Saved entries:
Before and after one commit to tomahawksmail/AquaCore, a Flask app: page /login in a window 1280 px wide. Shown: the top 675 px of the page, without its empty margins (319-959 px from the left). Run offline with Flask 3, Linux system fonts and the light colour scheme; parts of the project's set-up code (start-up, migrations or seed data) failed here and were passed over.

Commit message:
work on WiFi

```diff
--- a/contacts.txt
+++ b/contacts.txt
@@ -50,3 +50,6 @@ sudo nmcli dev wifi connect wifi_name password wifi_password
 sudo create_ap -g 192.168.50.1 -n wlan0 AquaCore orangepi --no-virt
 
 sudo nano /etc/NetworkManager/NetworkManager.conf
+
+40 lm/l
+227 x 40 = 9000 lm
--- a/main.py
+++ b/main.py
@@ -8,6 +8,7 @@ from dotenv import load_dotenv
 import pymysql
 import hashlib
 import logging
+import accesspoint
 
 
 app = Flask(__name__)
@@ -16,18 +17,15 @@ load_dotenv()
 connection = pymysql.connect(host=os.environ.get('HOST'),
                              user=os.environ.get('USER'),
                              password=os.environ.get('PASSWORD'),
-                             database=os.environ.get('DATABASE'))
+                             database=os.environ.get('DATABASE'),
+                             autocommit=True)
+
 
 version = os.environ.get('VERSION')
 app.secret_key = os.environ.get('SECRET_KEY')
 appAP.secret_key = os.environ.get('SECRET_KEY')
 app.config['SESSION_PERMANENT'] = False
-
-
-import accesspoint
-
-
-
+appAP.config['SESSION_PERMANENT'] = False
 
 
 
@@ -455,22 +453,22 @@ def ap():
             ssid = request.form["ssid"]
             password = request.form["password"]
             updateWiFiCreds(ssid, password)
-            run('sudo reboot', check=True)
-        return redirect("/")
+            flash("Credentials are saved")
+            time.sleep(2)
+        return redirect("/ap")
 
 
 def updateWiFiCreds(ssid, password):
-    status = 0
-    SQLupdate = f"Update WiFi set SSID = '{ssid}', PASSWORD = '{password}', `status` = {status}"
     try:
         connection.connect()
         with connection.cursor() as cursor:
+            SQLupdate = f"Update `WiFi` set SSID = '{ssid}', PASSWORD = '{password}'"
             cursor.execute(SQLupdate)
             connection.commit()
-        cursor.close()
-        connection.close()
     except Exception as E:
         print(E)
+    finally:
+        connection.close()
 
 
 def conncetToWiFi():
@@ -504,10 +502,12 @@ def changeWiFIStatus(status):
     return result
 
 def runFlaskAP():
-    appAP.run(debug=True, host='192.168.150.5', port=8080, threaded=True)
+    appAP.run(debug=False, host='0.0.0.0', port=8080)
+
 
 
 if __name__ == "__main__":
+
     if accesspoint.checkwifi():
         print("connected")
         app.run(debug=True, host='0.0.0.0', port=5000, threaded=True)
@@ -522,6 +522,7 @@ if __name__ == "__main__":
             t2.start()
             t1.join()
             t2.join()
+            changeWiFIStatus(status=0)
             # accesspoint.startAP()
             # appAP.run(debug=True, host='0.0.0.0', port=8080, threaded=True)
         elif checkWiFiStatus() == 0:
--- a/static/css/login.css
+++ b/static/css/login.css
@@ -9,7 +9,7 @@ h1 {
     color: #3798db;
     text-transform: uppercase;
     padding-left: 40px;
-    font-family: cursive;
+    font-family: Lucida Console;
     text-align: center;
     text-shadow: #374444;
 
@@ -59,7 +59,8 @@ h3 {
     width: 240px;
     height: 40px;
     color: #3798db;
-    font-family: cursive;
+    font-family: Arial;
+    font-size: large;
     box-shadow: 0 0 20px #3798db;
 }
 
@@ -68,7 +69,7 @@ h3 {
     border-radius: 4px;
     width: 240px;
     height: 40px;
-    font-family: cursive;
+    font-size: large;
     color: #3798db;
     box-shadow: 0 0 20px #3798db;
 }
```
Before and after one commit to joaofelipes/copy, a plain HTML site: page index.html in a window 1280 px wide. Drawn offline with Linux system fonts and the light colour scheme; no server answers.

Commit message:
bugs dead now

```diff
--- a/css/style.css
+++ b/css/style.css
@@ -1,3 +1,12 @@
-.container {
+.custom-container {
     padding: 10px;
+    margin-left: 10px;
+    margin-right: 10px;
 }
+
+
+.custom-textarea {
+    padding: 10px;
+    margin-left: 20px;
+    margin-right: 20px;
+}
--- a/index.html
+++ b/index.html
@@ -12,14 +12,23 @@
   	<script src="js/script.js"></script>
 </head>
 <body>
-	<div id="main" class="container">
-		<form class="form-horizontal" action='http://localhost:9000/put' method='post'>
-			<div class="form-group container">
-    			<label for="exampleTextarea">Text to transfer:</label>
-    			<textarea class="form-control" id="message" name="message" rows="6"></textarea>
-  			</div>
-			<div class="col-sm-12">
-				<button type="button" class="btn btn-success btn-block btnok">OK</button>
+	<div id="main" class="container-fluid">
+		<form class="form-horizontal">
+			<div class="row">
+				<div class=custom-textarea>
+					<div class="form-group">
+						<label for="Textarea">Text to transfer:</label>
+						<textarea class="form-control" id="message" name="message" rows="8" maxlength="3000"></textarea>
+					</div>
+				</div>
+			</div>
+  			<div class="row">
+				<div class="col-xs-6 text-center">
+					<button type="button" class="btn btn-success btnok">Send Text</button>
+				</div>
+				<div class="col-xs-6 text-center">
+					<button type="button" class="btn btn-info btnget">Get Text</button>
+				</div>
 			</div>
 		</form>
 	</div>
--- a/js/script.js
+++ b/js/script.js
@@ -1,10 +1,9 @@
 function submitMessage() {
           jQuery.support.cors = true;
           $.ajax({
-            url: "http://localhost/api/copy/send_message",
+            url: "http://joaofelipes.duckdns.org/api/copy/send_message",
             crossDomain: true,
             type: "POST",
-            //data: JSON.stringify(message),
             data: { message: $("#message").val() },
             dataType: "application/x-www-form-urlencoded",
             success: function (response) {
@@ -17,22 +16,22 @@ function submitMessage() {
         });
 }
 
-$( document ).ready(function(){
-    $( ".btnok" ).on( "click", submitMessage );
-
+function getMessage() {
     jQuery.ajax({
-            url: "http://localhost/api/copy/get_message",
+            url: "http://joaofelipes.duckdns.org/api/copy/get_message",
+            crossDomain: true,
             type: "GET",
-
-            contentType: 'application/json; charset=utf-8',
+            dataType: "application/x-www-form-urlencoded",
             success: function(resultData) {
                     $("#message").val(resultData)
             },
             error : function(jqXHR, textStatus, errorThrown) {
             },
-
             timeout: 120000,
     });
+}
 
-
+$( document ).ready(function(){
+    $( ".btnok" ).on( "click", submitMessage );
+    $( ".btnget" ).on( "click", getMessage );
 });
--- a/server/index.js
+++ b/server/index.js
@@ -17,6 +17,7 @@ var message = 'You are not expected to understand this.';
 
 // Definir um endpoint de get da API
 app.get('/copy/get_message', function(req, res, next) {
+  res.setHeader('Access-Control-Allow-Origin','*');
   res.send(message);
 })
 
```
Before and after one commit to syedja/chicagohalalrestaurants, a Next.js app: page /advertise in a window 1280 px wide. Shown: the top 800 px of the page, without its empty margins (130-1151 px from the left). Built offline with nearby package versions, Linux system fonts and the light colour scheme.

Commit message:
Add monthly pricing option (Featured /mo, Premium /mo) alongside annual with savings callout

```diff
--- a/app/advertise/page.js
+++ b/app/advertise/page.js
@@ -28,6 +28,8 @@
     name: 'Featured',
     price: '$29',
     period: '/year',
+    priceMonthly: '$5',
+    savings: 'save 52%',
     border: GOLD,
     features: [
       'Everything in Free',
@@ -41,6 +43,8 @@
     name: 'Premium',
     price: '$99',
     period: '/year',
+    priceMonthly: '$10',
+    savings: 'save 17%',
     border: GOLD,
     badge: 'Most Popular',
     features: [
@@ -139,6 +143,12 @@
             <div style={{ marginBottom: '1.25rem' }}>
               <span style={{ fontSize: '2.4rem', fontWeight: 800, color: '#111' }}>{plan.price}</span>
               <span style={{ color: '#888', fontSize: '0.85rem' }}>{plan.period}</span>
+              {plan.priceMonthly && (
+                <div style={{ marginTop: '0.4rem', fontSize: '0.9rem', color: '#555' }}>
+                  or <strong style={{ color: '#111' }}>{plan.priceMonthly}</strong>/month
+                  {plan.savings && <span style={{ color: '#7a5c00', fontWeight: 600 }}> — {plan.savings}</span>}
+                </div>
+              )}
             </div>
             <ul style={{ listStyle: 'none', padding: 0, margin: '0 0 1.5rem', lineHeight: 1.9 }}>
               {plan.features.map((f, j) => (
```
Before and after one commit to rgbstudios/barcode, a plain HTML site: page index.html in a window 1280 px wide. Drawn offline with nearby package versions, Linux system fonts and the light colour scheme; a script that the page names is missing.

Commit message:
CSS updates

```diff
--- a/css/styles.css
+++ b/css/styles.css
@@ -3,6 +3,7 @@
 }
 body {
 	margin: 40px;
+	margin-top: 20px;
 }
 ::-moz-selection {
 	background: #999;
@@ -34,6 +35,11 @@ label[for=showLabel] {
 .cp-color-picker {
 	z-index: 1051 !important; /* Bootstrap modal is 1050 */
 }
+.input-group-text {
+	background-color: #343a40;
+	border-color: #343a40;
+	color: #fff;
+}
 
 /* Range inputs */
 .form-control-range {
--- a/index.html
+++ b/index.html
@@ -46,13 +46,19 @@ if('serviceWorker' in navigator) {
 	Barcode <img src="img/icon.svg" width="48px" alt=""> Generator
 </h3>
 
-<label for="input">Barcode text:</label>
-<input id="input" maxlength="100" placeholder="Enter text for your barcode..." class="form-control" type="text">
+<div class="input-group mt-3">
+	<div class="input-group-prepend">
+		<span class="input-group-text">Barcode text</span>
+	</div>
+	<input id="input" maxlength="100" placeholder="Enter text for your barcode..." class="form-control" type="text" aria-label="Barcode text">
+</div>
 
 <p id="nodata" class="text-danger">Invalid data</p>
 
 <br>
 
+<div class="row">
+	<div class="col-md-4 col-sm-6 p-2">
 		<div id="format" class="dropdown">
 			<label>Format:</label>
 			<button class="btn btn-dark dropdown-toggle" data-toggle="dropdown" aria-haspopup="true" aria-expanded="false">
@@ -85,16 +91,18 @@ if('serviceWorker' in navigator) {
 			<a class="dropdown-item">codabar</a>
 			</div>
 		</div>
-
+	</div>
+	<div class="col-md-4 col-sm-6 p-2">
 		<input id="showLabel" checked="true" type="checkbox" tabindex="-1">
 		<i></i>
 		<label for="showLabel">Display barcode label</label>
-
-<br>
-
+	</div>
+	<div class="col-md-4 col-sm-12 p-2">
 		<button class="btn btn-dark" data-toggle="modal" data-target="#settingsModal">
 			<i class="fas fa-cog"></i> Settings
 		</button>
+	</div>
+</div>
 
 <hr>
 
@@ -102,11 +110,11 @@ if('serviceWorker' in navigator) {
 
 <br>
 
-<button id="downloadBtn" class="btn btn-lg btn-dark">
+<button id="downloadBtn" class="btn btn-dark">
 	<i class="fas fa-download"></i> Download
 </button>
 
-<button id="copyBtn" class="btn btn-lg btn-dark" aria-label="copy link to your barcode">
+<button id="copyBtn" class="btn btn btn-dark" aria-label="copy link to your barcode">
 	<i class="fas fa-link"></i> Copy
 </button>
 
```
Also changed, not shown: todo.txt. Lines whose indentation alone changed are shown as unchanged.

-- About this exercise --
Wherever the word "container" turns up in the records, copy out the line it is on.

-- Result of this task --
-.container {
+.custom-container {
-	<div id="main" class="container">
-			<div class="form-group container">
+	<div id="main" class="container-fluid">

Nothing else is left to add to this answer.